Depending on your nationality or citizenship, you may require a visa to travel to Mexico and/or Canada. Prior to any trip to Mexico or Canada, it is strongly recommended that you contact the Embassy or Consulate General of Mexico or Canada to understand the visa requirements for traveling to those countries. It is also important to understand how long you will be permitted to remain in that country if you plan to attempt to renew a U.S. visa stamp at a U.S. Embassy or a U.S. Consulate in Mexico or Canada.
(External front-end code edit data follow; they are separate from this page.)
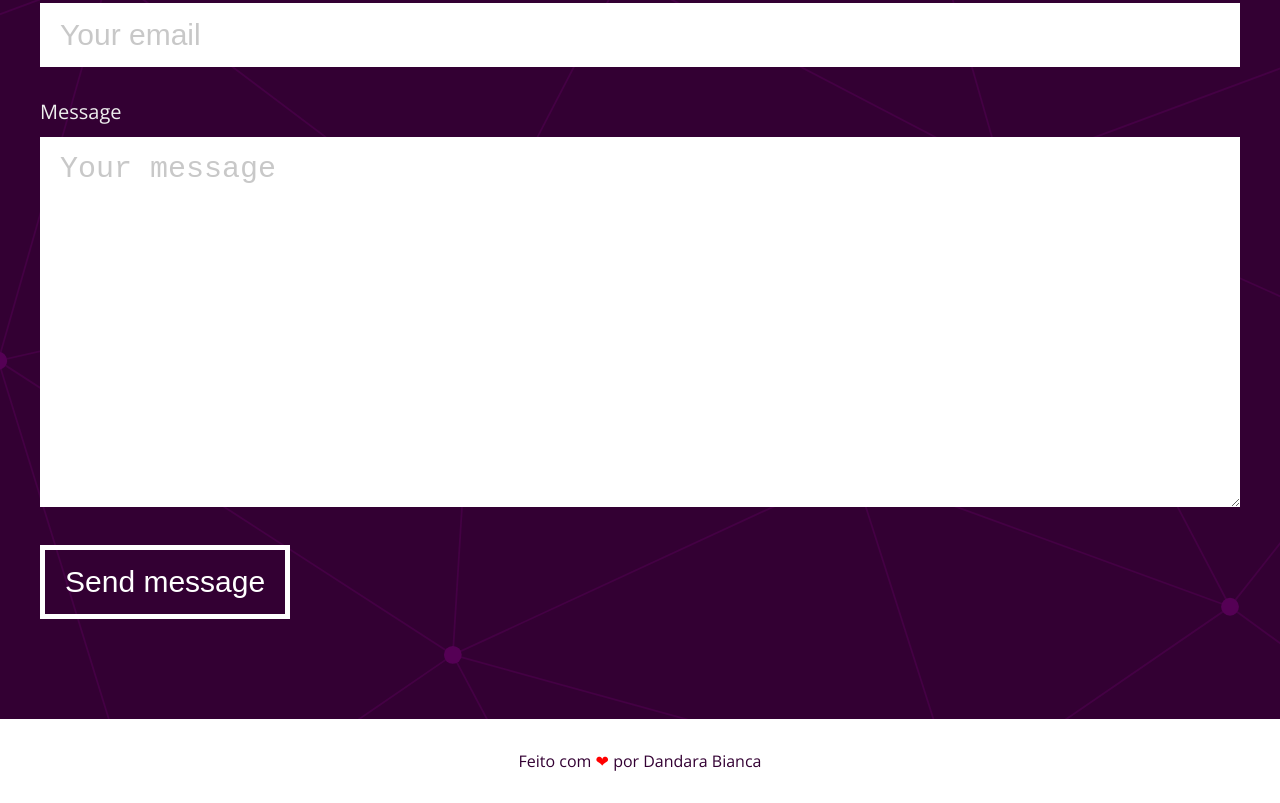
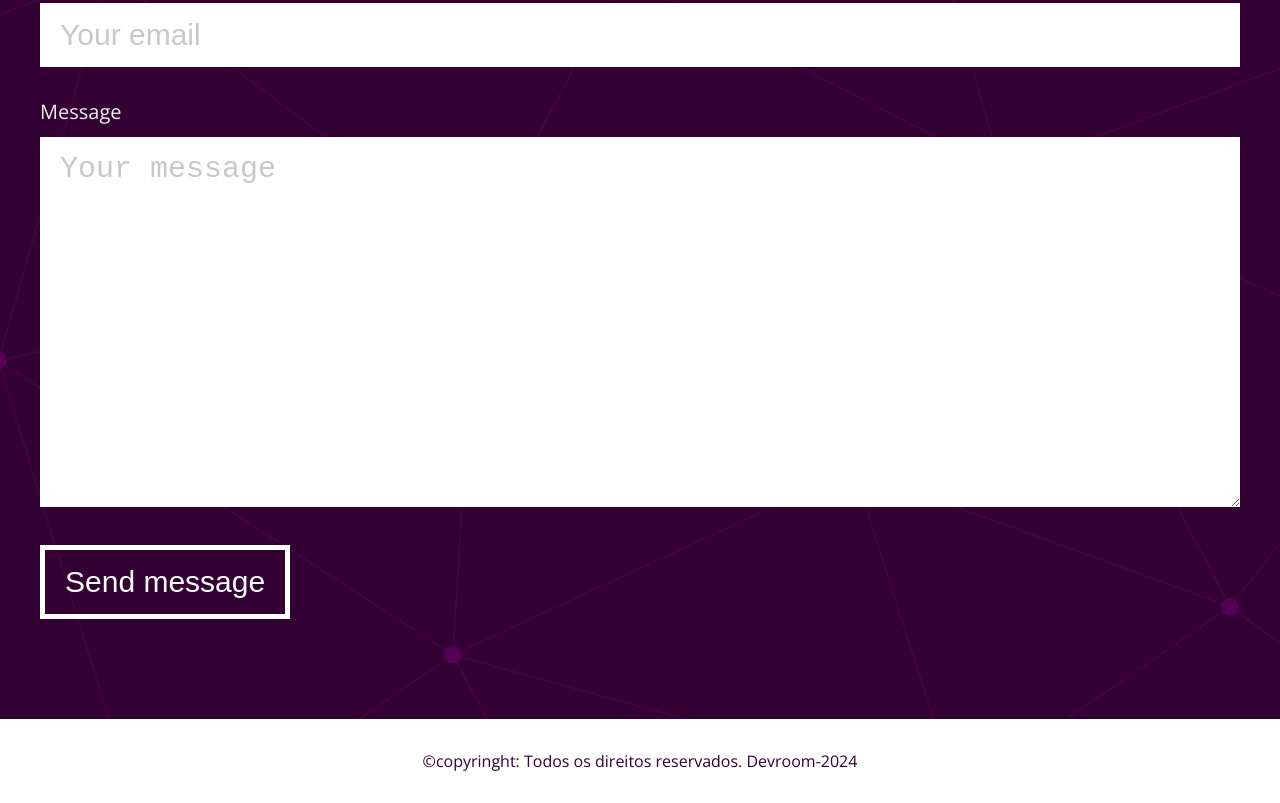
Before and after one commit to dandarabianca/LandingPage, a plain HTML site: page index.html in a window 1280 px wide. Shown: the part 6843-7646 px from the top of the page. Drawn offline with nearby package versions, Linux system fonts and the light colour scheme.

Commit message:
Update index.html

```diff
--- a/index.html
+++ b/index.html
@@ -246,7 +246,7 @@ rel="stylesheet">
 </section>
 
 <footer id="footer" class="footer white-bg">
-  <p>Feito com <span class="heart">❤</span> por Dandara Bianca</p>
+  <p>©copyringht: Todos os direitos reservados. Devroom-2024</p>
 </footer>
 
 <a class="back-to-top" href="#">➤</a>
```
In the event that your U.S. visa stamp application is delayed, you may not be able to return to the U.S. immediately and you must abide by the Canadian or Mexican visa’s terms.

How do I make an appointment to apply for a visa in Mexico or Canada?

Please visit the following website for detailed information: https://ais.usvisa-info.com/. Please also review the following link under FAQs for individuals on our website: International Travel Requirements and Advisories.

If my visa stamp application at the U.S. Embassy or a U.S. Consulate in Canada or Mexico is delayed due to administrative processing, may I return to the U.S. and wait for notification of the approval?

Returning to the U.S. under the automatic visa revalidation provision after applying for a visa stamp at a U.S. Embassy or a U.S. Consulate in Mexico or Canada is not permitted.

In the event that you still hold a valid visa stamp in the correct category within your passport, it may be possible to return to the U.S. to await notification from the U.S. Embassy or U.S. Consulate that the visa may be issued. This, however, will depend on whether the U.S. Embassy or U.S. Consulate is willing to return your passport to you without cancelling your current visa stamp. If they return your passport, do not cancel your existing visa, and advise you that you may return to the U.S. to wait for further notification on the visa application status, you may choose to rely on this direction. Please note that in the event the visa stamp application is being delayed due to a security clearance issue, the U.S. Embassy or U.S. Consulate may retain your passport or return your passport but cancel your existing visa as current U.S. policy seeks to prevent such visa applicants from returning to the U.S. until after the security clearance has been received.